Changing housing habits are changing the face of homelessness. As working professionals move back to urban areas to avoid long commutes, rents increase forcing more homeless people into the suburbs.
Some cities actually have programs that encourage people to move to cheaper suburbs. According to Pix 11, Yonkers Councilman John Rubbo said New York City has sent more than 100 homeless people to his city through its Special One Time Assistance program. The program provides one year of pre-paid rent to people who have been in a shelter for 90 days.
San Diego, another city with sky-high rents, has a similar program that encourages people to leave the area. According to the LA Times, San Diego has a Family Reunification Program. The program encourages homeless people to reconnect with family members in other cities and states. However, critics have derided this as “Greyhound therapy.”
With average rents in the Los Angeles area ranging at about $2,000, more people are moving to the sprawling Inland Empire suburbs. This has created a new set of problems. Now the Inland Empire is beginning to see an increasing homeless population. And the statistics back this up.
In 2019, the County of Riverside Department of Public Social Services (DPSS) and the University of California, Riverside partnered to survey homeless people in the area. The report recorded more than 2,800 homeless people, a 21% increase from 2018.
The report confirms what many Inland Empire residents already see. Local residents are noticing more homeless people in downtown Riverside, sleeping on main streets and even an increase in tent cities. Downtown Riverside also has its own “Skid Row” area.
San Bernardino County also surveyed the homeless population in 2019 and noticed an increase.
“Redlands had a total of 183 homeless individuals, including 141 unsheltered individuals. This is up from 143 homeless individuals – 136 unsheltered – in the 2018 survey,” said Redland Public Information Officer Carl Baker.

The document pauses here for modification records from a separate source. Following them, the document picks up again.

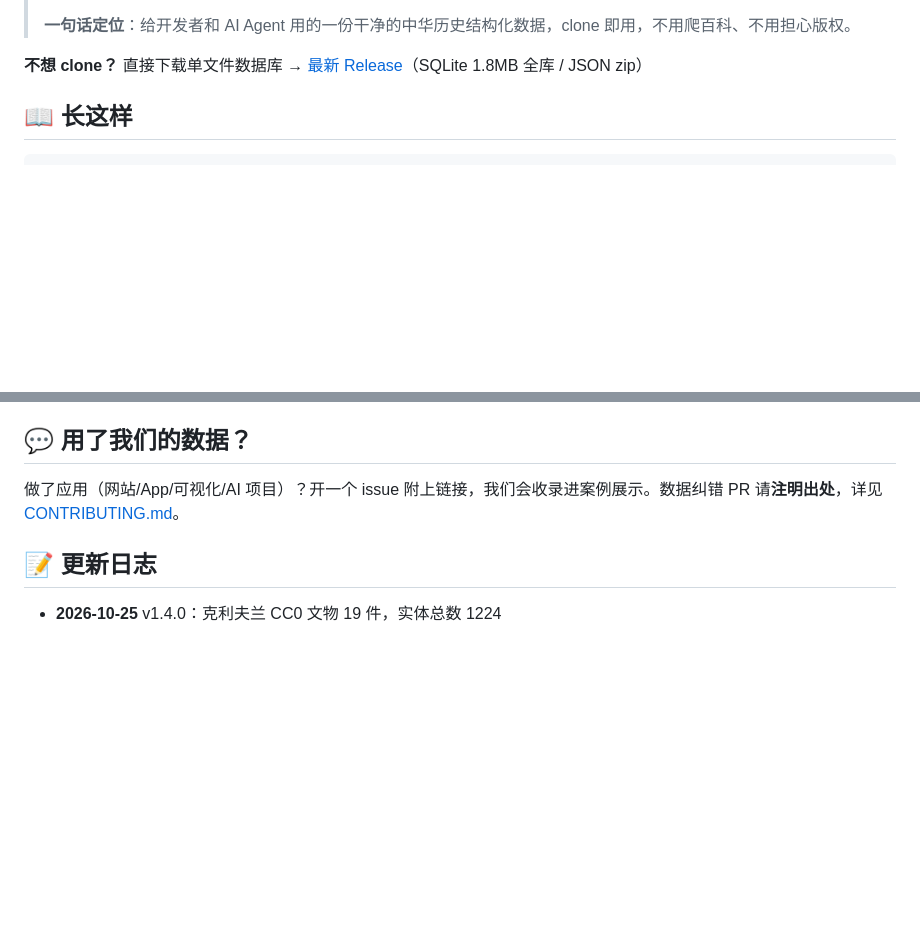
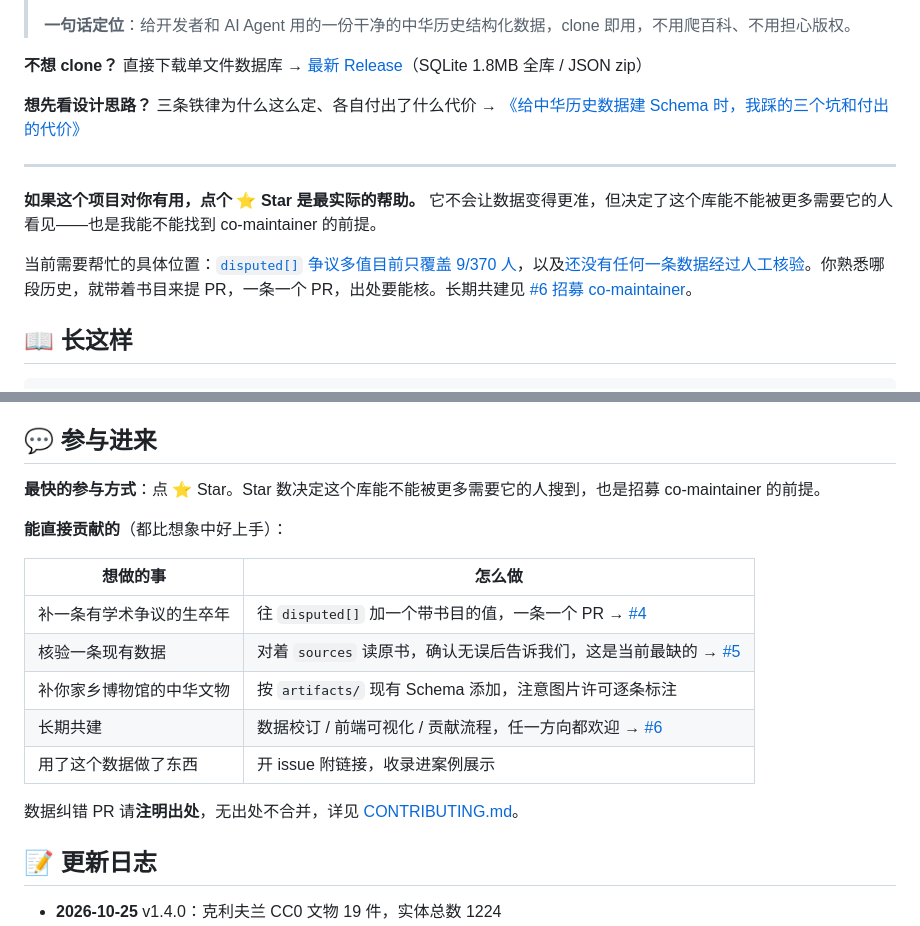
Before and after one commit to anthonyhann/chinese-history, a Markdown page: README.md, 2 parts joined by grey strips. GitHub-like rendering; blank space fills up the shorter version.

Commit message:
docs(readme): 加转化回路——掘金回链、star 号召前置、真实贡献入口 (#7)
问题：掘金已发布并带来 67 次 clone / 32 独立访客，但 star 为 0。
人来了也真的 clone 了，卡在「觉得有用但不值得留记号」这一环。

改动：
- 首屏加掘金文章回链，形成「文章 → 仓库 → 文章」回路
- star 号召从首屏外提到首屏下方，并说清 star 的实际意义
- 底部「用了我们的数据？」改为「参与进来」，给出四类可操作动作
- 中英双语同步

Co-authored-by: anthonyhann <anthonyhann@users.noreply.github.com>

```diff
--- a/README.md
+++ b/README.md
@@ -29,6 +29,14 @@
 > **一句话定位**：给开发者和 AI Agent 用的一份干净的中华历史结构化数据，clone 即用，不用爬百科、不用担心版权。
 
 **不想 clone？** 直接下载单文件数据库 → [最新 Release](https://github.com/anthonyhann/chinese-history/releases/latest)（SQLite 1.8MB 全库 / JSON zip）
+
+**想先看设计思路？** 三条铁律为什么这么定、各自付出了什么代价 → [《给中华历史数据建 Schema 时，我踩的三个坑和付出的代价》](https://juejin.cn/post/7700407749293768739)
+
+---
+
+**如果这个项目对你有用，点个 ⭐ Star 是最实际的帮助。** 它不会让数据变得更准，但决定了这个库能不能被更多需要它的人看见——也是我能不能找到 co-maintainer 的前提。
+
+当前需要帮忙的具体位置：[`disputed[]` 争议多值目前只覆盖 9/370 人](https://github.com/anthonyhann/chinese-history/issues/4)，以及[还没有任何一条数据经过人工核验](https://github.com/anthonyhann/chinese-history/issues/5)。你熟悉哪段历史，就带着书目来提 PR，一条一个 PR，出处要能核。长期共建见 [#6 招募 co-maintainer](https://github.com/anthonyhann/chinese-history/issues/6)。
 
 ## 📖 长这样
 
@@ -125,9 +133,21 @@ jq '.[] | .name' persons/han/person.han.0.json                # ③ 开始用（
 - 🔜 **M3+**：SQLite 构建器已可用（`python3 tools/build_sqlite.py`），release 自动化见 `.github/workflows/release.yml`
 - 🔜 **M4**：历代皇帝全量、案例展示
 
-## 💬 用了我们的数据？
+## 💬 参与进来
 
-做了应用（网站/App/可视化/AI 项目）？开一个 issue 附上链接，我们会收录进案例展示。数据纠错 PR 请**注明出处**，详见 [CONTRIBUTING.md](CONTRIBUTING.md)。
+**最快的参与方式**：点 ⭐ Star。Star 数决定这个库能不能被更多需要它的人搜到，也是招募 co-maintainer 的前提。
+
+**能直接贡献的**（都比想象中好上手）：
+
+| 想做的事 | 怎么做 |
+|---|---|
+| 补一条有学术争议的生卒年 | 往 `disputed[]` 加一个带书目的值，一条一个 PR → [#4](https://github.com/anthonyhann/chinese-history/issues/4) |
+| 核验一条现有数据 | 对着 `sources` 读原书，确认无误后告诉我们，这是当前最缺的 → [#5](https://github.com/anthonyhann/chinese-history/issues/5) |
+| 补你家乡博物馆的中华文物 | 按 `artifacts/` 现有 Schema 添加，注意图片许可逐条标注 |
+| 长期共建 | 数据校订 / 前端可视化 / 贡献流程，任一方向都欢迎 → [#6](https://github.com/anthonyhann/chinese-history/issues/6) |
+| 用了这个数据做了东西 | 开 issue 附链接，收录进案例展示 |
+
+数据纠错 PR 请**注明出处**，无出处不合并，详见 [CONTRIBUTING.md](CONTRIBUTING.md)。
 
 ## 📝 更新日志
 
```
Also changed, not shown: README.en.md (+6 -0 lines).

“There are multiple areas throughout the city where the homeless [people] will be observed,” said Baker. “These include city parks, encampments in the orange groves, abandoned homes and buildings, and standing in front of businesses. Usually, during the day, the homeless population tends to find locations … where they won’t be bothered by police and at night.”
According to Baker, the city has received about $600,000 from the Homeless Emergency Aid Program (HEAP) to address the situation. Part of the money is shared with the Redlands Police Department, who hire community outreach coordinators to reach out to local homeless people. Other recipients of the grant money include the Family Service Association of Redlands and Inland Housing Solutions, who provide services such as motel vouchers and rapid rehousing.
“The City of Redlands also participates in quarterly meetings with the San Bernardino County Office of Homeless Services, Interagency Council on Homelessness (ICH) and Homeless Partnership Network (HPN) in an effort to develop regional solutions to address the issue. Ultimately, long-term solutions need to be addressed at a regional, state and federal level,” said Baker.
Increased Demand Results in Increased Rent
The Inland Empire used to be known as a place where it was cheap to live. But as more people move in from Orange and Los Angeles counties, rents increase. This puts even more pressure on the local residents, driving some of them onto the streets. According to the Bureau of Labor Statistics, the Inland Empire saw a 4.4% rise in rent in 2019.
With these social factors driving the problem, Inland Empire residents are now finding homelessness harder to ignore. The issues are now in their faces as they see more people sleeping on the streets. The Riverside County Board of Supervisors created a Homeless Ad Hoc Committee to coordinate and address statewide resources. IE residents have discovered that homelessness is not just an LA problem; it’s literally on their doorstep.